Great Promise -- and Great Challenges -- of Unified Communications for Health Care

Carl Weinschenk

For a number of reasons, hospitals and other health care facilities provide the starkest challenges and most exciting opportunities for unified communications vendors and service providers.


First, the promise: Davide Petramala, vice president of marketing and business development at UC provider Esnatech, points out that doctors, nurses and other health care practitioners seldom are in their offices-and finding them instantaneously can be a matter of life and death. Tools knit together in a UC context can be an invaluable way to find them and do a number of other things, such as bring in specialists to "sit in" on a procedure from halfway around the world, and to do so while being able to look at high-quality versions of the patient's imaging.


The IT and telecom needs of a surgical team-from instant access to high-quality imaging to the ability to reach specialists in an instant -- are far more exacting than those of just about any other business setting.

The problem is that these systems are expensive, and going to the full IP-based approach usually identified with UC can introduce reliability, security and regulatory issues that are frightening to anyone in the health care industry.


Those qualms notwithstanding, UC remains attractive to health care professionals, observers say. "Because health care is under so much pressure and is so much in the focus these days, what we see is a willingness and genuine interest by professionals to move more rapidly into advanced technologies like UC. Necessity is the mother of invention," said Hardy Myers, president and CEO of Applied Voice & Speech Technologies (AVST), a UC and telecom vendor.


The bottom line is that UC clearly is making in roads in the healthcare vertical.

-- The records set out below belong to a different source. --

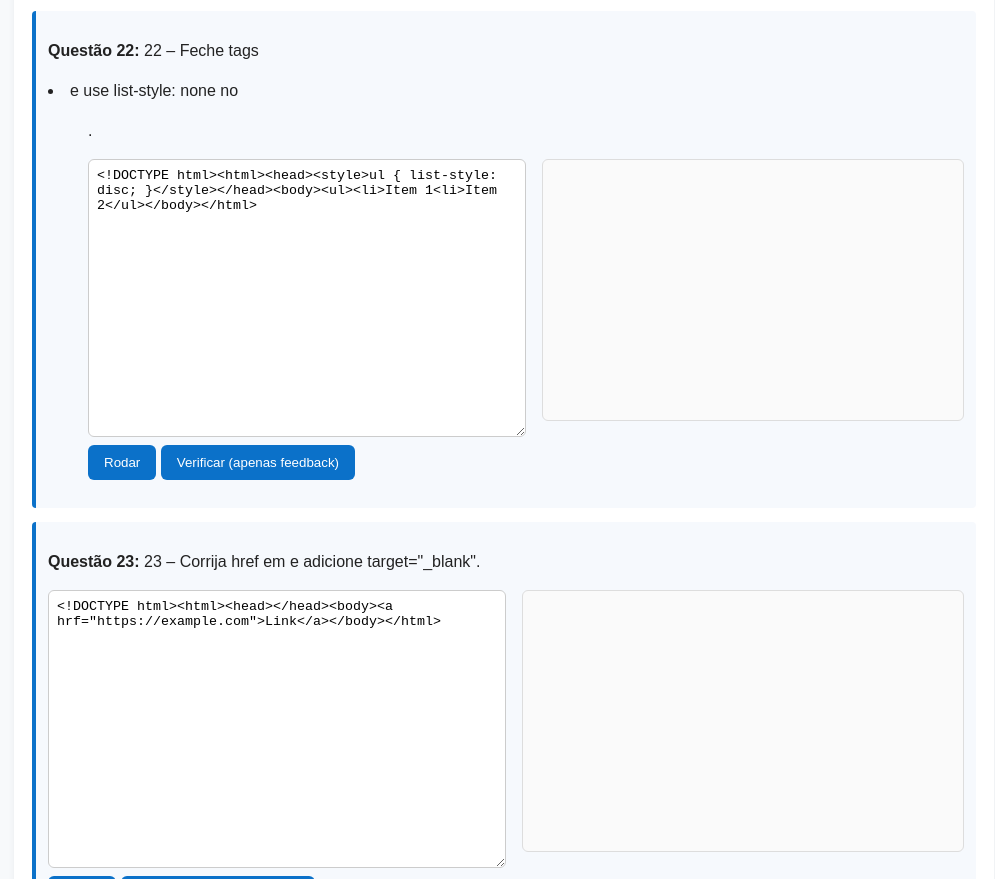
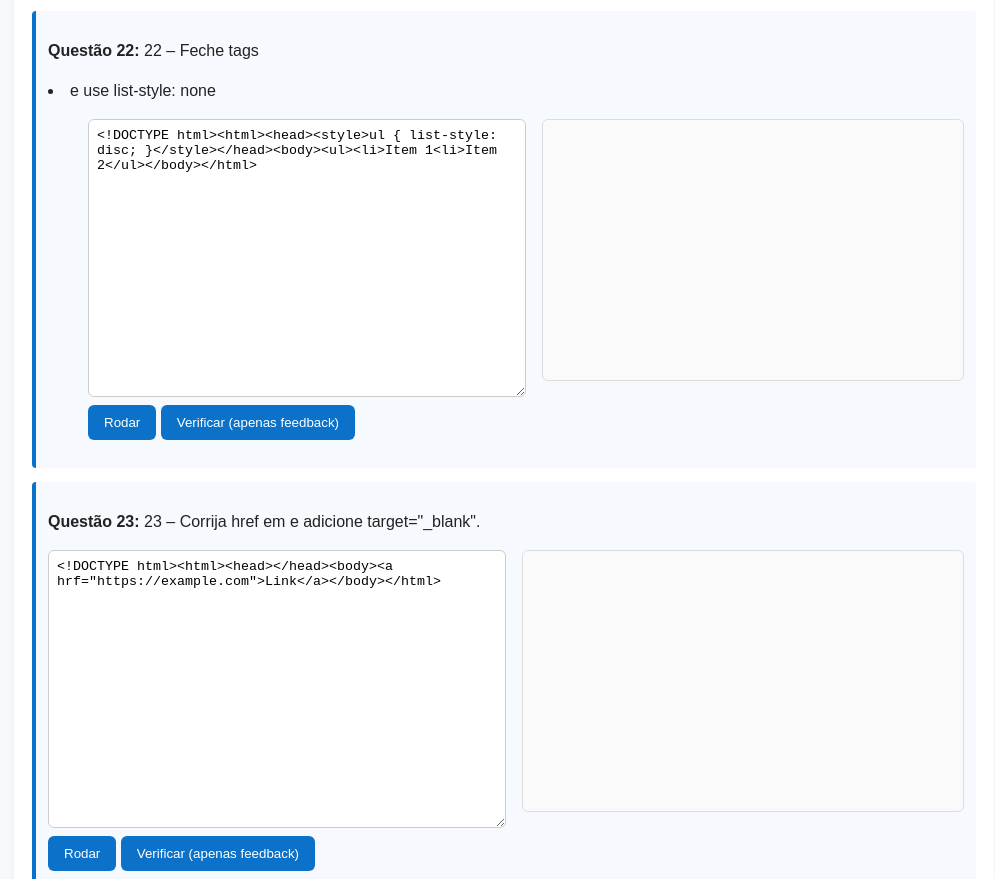
Before and after one commit to jonasvflores/ti, a plain HTML site: page fase2.html in a window 1280 px wide. Shown: the part 5469-6348 px from the top of the page, without its empty margins (136-1131 px from the left). Drawn offline with nearby package versions, Linux system fonts and the light colour scheme.

Commit message:
Update fase2.html

```diff
--- a/fase2.html
+++ b/fase2.html
@@ -263,7 +263,7 @@
       checks: ['<em>atenção</em>', '<em>', '</em>']
     },
     {
-      enunciado: "22 – Feche tags <li> e use list-style: none no <ul>.",
+      enunciado: "22 – Feche tags <li> e use list-style: none <ul>",
       codigo: `<!DOCTYPE html><html><head><style>ul { list-style: disc; }</style></head><body><ul><li>Item 1<li>Item 2</ul></body></html>`,
       checks: ['<li>Item 1</li>', '<li>Item 2</li>', 'list-style: none;']
     },
```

A trio of announcements during the first week of March illustrate that progress. The fact that they undoubtedly were timed to coincide with the Healthcare Information and Management Systems Society (HIMSS) meeting in Atlanta doesn't take away from the fact that big-name vendors have the sector squarely in focus:


  • Aruba Networks and Motion Computing announced an agreement to create a platform to deliver UC in hospitals and health care clinics. The pact covers Aruba's 802.11n and Virtual Branch Exchange gear and Motion's C5 Mobile Clinical Assistants and Motion Clinical Workstations.
  • Avaya extended its health care product line with four new products: Mobile Device Checkout, Nurse Call Response, Patient Appointment Reminder and Patient Admit Coordinator.
  • Cisco introduced HealthPresence, a platform designed to link one or more medical professionals with patients. The company said the system goes well beyond traditional telemedicine or tele-health systems.


A Different Market

Health care is significantly different than corporate UC, observers say. In many cases, the demands are greater in terms of the stark differences between the constituencies that have to be served and the level at which the gear and underlying network must perform.


The IT and telecom needs of a surgical team-from instant access to high-quality imaging to the ability to reach specialists in an instant if something goes wrong during a procedure -- are far more exacting than those of just about any other business setting. The level of difficulty increases when these extreme demands extend to the huge number of mobile devices and patients entering and exiting health care facilities in this highly transient environment.


On top of this, security and privacy demands are higher than in most other settings. Much of the information exchanged is privileged. It generally is covered by the Health Insurance Portability and Accountability Act (HIPAA) and other stringent privacy rules and regulations.

Add Comment      Leave a comment on this blog post

Sep 10, 2010 1:33 AM Lifealert Lifealert  says:

I have certainly noticed a vast difference in the way health related establishments and medical establishments work and much of the reason why they offer more features and facilities is certainly startling but all the way consoling. Anyway, they initiatives taken by many to ensure doctors and nurses are available when a patient needs them has really helped many and thereby preventing the need to call for insurance!                                                                  

Mar 29, 2011 4:19 AM Nathalie Nathalie  says:

I agree, the need for communication based technology in health care is massive. It's a matter of life and death and so it's critical that the right people can instantly be notified and communicated with 24/7.

I also really like what you've said about bringing in specialists to sit in via these technologies.  That will really serve as a massive benefit and something which could never have been done before.


Post a comment





(Maximum characters: 1200). You have 1200 characters left.



Subscribe to our Newsletters

Sign up now and get the best business technology insights direct to your inbox.


Resource centers

Business Intelligence

Business performance information for strategic and operational decision-making


SOA uses interoperable services grouped around business processes to ease data integration

Data Warehousing

Data warehousing helps companies make sense of their operational data